The Gubbins are four fictional objects, designed as provocations. They were the subjects for a series of video probes; social objects to prompt conversations with people about their ideas of smartness and intelligence.

370 Sketch of what the Gubbins might look like

371 Dummy gubbins from mdf

A mundane object, sitting on your shelf, expresses its opinion on the weather. The object by your plant sings a soft reminder. The item in your pocket whispers to you, feeding gossip about your fellow train passengers.

These were some characteristics of the Domestic Gubbins, a set of tiny pseudo-robots that share your home, each performing a single task with an unusual level of intelligence and sophistication. At times, they demonstrate a near-uncanny level of autonomy; expressing emotions, opinions and boredom.

1. Mimi: Gubbin Mimi has a big head and a great memory. She is curious and likes to gossip. She takes pictures of mundane activities, giving her own comments and interpretations.

372 Scenario of Gubbin Mimi, place on a window sill, getting bored.
374 Scenario of Gubbin Mimi lighting up, and responding to a TV series.

375 Gubbin Mimi has an uncanny ability to participate in conversations.

2. Bee: Gubbin Bee is a split personality. He uses his two parts to measure sound, temperature, and other characteristics of his environment. When his two parts are reunited, Bee interprets these measurements in his own way.

376 Bee placed in two corners of a room.

377 Bee measures sound, and comments on the silence in the home.

3. Snip: Gubbin Snip can be carried while commuting. He has the ability to look around, sniff radio wave emissions from the environment, and attribute them to strangers in the vicinity. 

378 Gubbin Snip lights up as he senses 'familiar' bluetooth activity in the vicinity.

379 Snip recognises the repeated presence of a mobile device called 'Man Mambo' and questions the owner.

4. Pobel: Gubbin Pobel is normally quiet and patient. But when a plant near him is dying, Pobel plays music, reminding us to take care and bring it back to life.


380 Pobel whispers songs into the dying plant's ears while the owners forget about it.

We brought the gubbins to life through narrative scenarios and video prototyping. 

These lightweight design methods saved our client time and money, but – more importantly – they allowed us to enter into dialogue with real families, who found it easier to engage with our films and stories.

From these conversations, we were able to build further on the users' expectations of their everyday interactions with such devices; findings that fed back into a more detailed round of product development.

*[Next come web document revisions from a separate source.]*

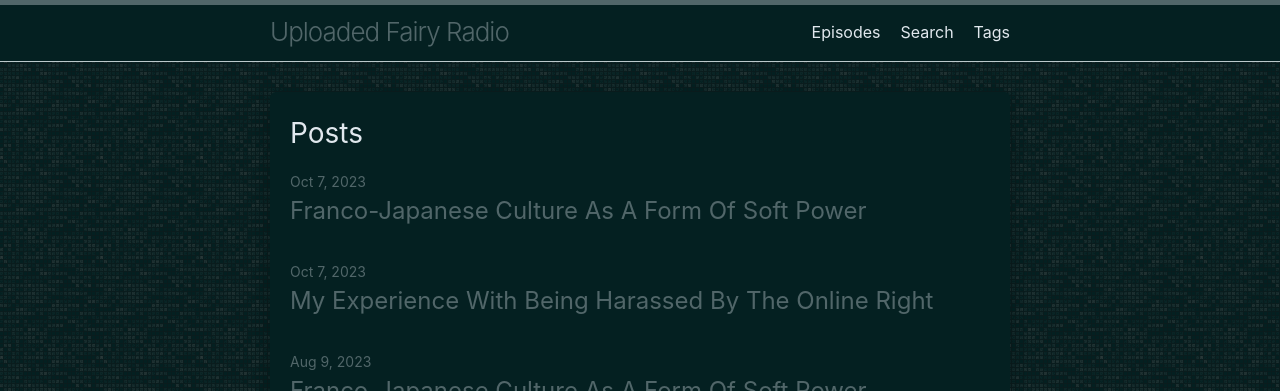
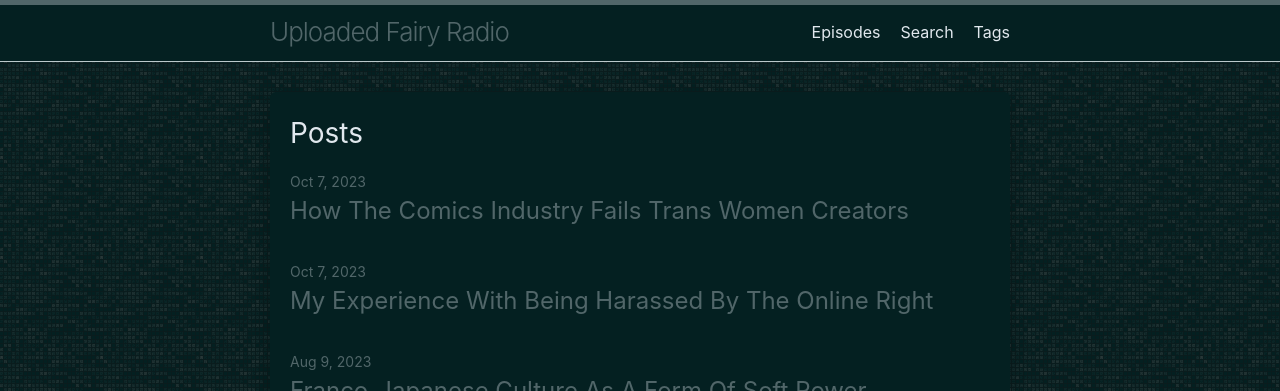
Before and after one commit to LWFlouisa/UploadedFairyRadio, a Jekyll site: the page built from index.md, in a window 1280 px wide. Shown: the top 391 px of the page. Built offline with Jekyll 4.4.1, drawn with Linux system fonts in a browser that asks for light colours.

Commit message:
Update 2023-10-07-episode3.md

```diff
--- a/_posts/2023-10-07-episode3.md
+++ b/_posts/2023-10-07-episode3.md
@@ -1,12 +1,12 @@
 ---
-title: "Franco-Japanese Culture As A Form Of Soft Power"
+title: "How The Comics Industry Fails Trans Women Creators"
 author: "S.R. Weaver"
 tags: archive essay
 ---
-## Franco Japanese Culture As A Form Of Soft Power
+## How The Comics Industry Fails Trans Women Creators
 ![image](https://github.com/LWFlouisa/UploadedFairyRadio/blob/main/Images/ehena-marie.png?raw=true)
 
  <audio controls>
-  <source src="https://lwflouisa.github.io/UploadedFairyRadio/Audio/MyExperienceBeingAttackedByTheOnlineRight.webm" type="audio/mpeg">
+  <source src="https://lwflouisa.github.io/UploadedFairyRadio/Audio/How Comics Industry Fails Trans Women Creators.webm" type="audio/mpeg">
 Your browser does not support the audio element.
 </audio>
```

The processes underpinning 'Domestic Gubbins' capitalised on our research, prototyping and storytelling skills. The project was exhibited in the online exhibition, Design and the Elastic Mind, at New York's Museum of Modern Art, and laid some of the foundations we needed to continue designing for 'smartness', robots, and networked devices.